WHAT TO DO
With the images left out, print all of the records below exactly.

Saved data entries
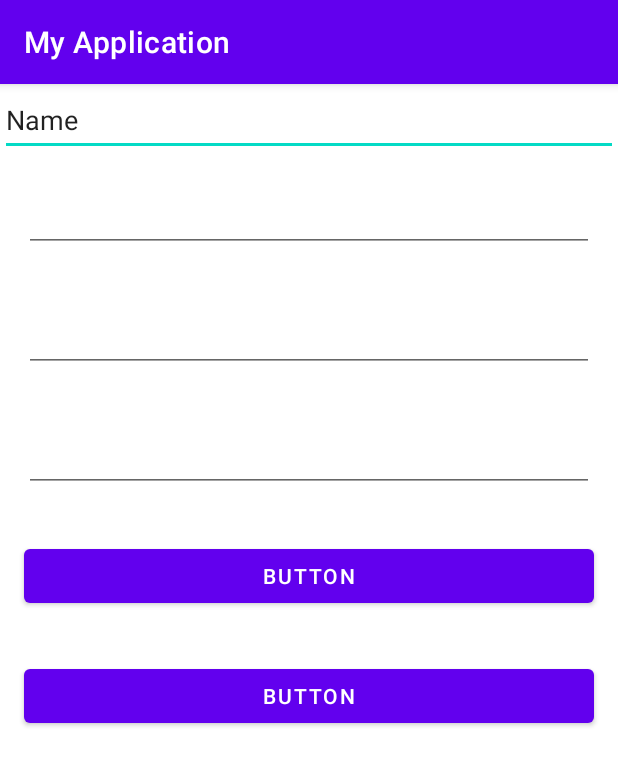
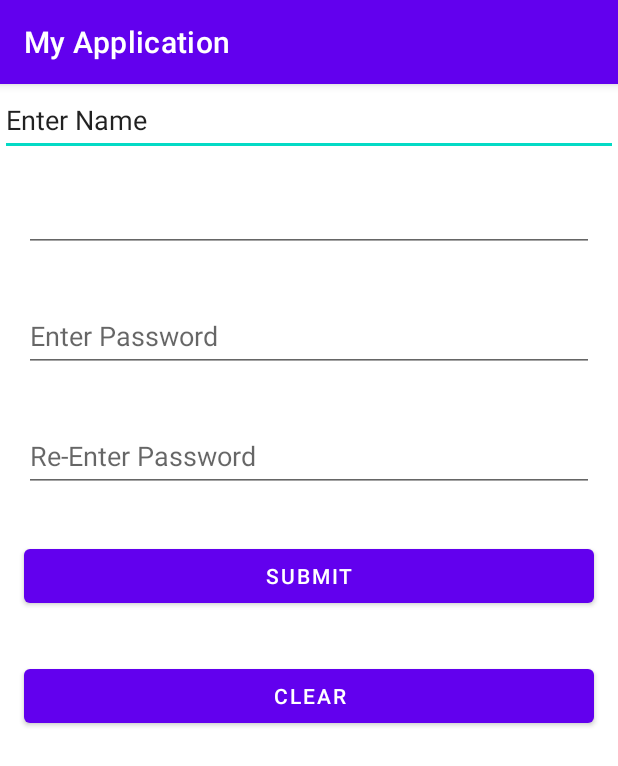
Before and after one commit to IT21162428/MADTutorial04, an Android app: the screen it shows after launch (MainActivity), on a phone screen of 412 x 824 dp. Shown: the top 766 px of the screen. Run offline under Robolectric (Android 15) with nearby library versions, the phone set to English and light mode, and no system bars.

Commit message:
Desgined Login Form

```diff
--- a/app/src/main/res/layout/activity_main.xml
+++ b/app/src/main/res/layout/activity_main.xml
@@ -8,15 +8,15 @@
     tools:context=".MainActivity">
 
     <EditText
-        android:id="@+id/editTextTextPersonName"
+        android:id="@+id/edtName"
         android:layout_width="match_parent"
         android:layout_height="48dp"
         android:ems="10"
         android:inputType="textPersonName"
-        android:text="Name" />
+        android:text="Enter Name" />
 
     <EditText
-        android:id="@+id/editTextTextEmailAddress"
+        android:id="@+id/edtEmail"
         android:layout_width="match_parent"
         android:layout_height="48dp"
         android:layout_marginLeft="16dp"
@@ -24,10 +24,11 @@
         android:layout_marginRight="16dp"
         android:layout_marginBottom="16dp"
         android:ems="10"
-        android:inputType="textEmailAddress" />
+        android:inputType="textEmailAddress"
+        tools:text="Enter Email" />
 
     <EditText
-        android:id="@+id/editTextTextPassword"
+        android:id="@+id/edtPassword"
         android:layout_width="match_parent"
         android:layout_height="48dp"
         android:layout_marginLeft="16dp"
@@ -35,6 +36,7 @@
         android:layout_marginRight="16dp"
         android:layout_marginBottom="16dp"
         android:ems="10"
+        android:hint="Enter Password"
         android:inputType="textPassword" />
 
     <EditText
@@ -46,6 +48,7 @@
         android:layout_marginRight="16dp"
         android:layout_marginBottom="16dp"
         android:ems="10"
+        android:hint="Re-Enter Password"
         android:inputType="textPassword" />
 
     <Button
@@ -56,7 +59,7 @@
         android:layout_marginTop="16dp"
         android:layout_marginRight="16dp"
         android:layout_marginBottom="16dp"
-        android:text="Button" />
+        android:text="Submit" />
 
     <Button
         android:id="@+id/button2"
@@ -66,6 +69,6 @@
         android:layout_marginTop="16dp"
         android:layout_marginRight="16dp"
         android:layout_marginBottom="16dp"
-        android:text="Button" />
+        android:text="Clear" />
 
 </LinearLayout>
```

SOLVED EXERCISE
Before and after one commit to IT21162428/MADTutorial04, an Android app: the screen it shows after launch (MainActivity), on a phone screen of 412 x 824 dp. Shown: the top 766 px of the screen. Run offline under Robolectric (Android 15) with nearby library versions, the phone set to English and light mode, and no system bars.

Commit message:
Desgined Login Form

```diff
--- a/app/src/main/res/layout/activity_main.xml
+++ b/app/src/main/res/layout/activity_main.xml
@@ -8,15 +8,15 @@
     tools:context=".MainActivity">
 
     <EditText
-        android:id="@+id/editTextTextPersonName"
+        android:id="@+id/edtName"
         android:layout_width="match_parent"
         android:layout_height="48dp"
         android:ems="10"
         android:inputType="textPersonName"
-        android:text="Name" />
+        android:text="Enter Name" />
 
     <EditText
-        android:id="@+id/editTextTextEmailAddress"
+        android:id="@+id/edtEmail"
         android:layout_width="match_parent"
         android:layout_height="48dp"
         android:layout_marginLeft="16dp"
@@ -24,10 +24,11 @@
         android:layout_marginRight="16dp"
         android:layout_marginBottom="16dp"
         android:ems="10"
-        android:inputType="textEmailAddress" />
+        android:inputType="textEmailAddress"
+        tools:text="Enter Email" />
 
     <EditText
-        android:id="@+id/editTextTextPassword"
+        android:id="@+id/edtPassword"
         android:layout_width="match_parent"
         android:layout_height="48dp"
         android:layout_marginLeft="16dp"
@@ -35,6 +36,7 @@
         android:layout_marginRight="16dp"
         android:layout_marginBottom="16dp"
         android:ems="10"
+        android:hint="Enter Password"
         android:inputType="textPassword" />
 
     <EditText
@@ -46,6 +48,7 @@
         android:layout_marginRight="16dp"
         android:layout_marginBottom="16dp"
         android:ems="10"
+        android:hint="Re-Enter Password"
         android:inputType="textPassword" />
 
     <Button
@@ -56,7 +59,7 @@
         android:layout_marginTop="16dp"
         android:layout_marginRight="16dp"
         android:layout_marginBottom="16dp"
-        android:text="Button" />
+        android:text="Submit" />
 
     <Button
         android:id="@+id/button2"
@@ -66,6 +69,6 @@
         android:layout_marginTop="16dp"
         android:layout_marginRight="16dp"
         android:layout_marginBottom="16dp"
-        android:text="Button" />
+        android:text="Clear" />
 
 </LinearLayout>
```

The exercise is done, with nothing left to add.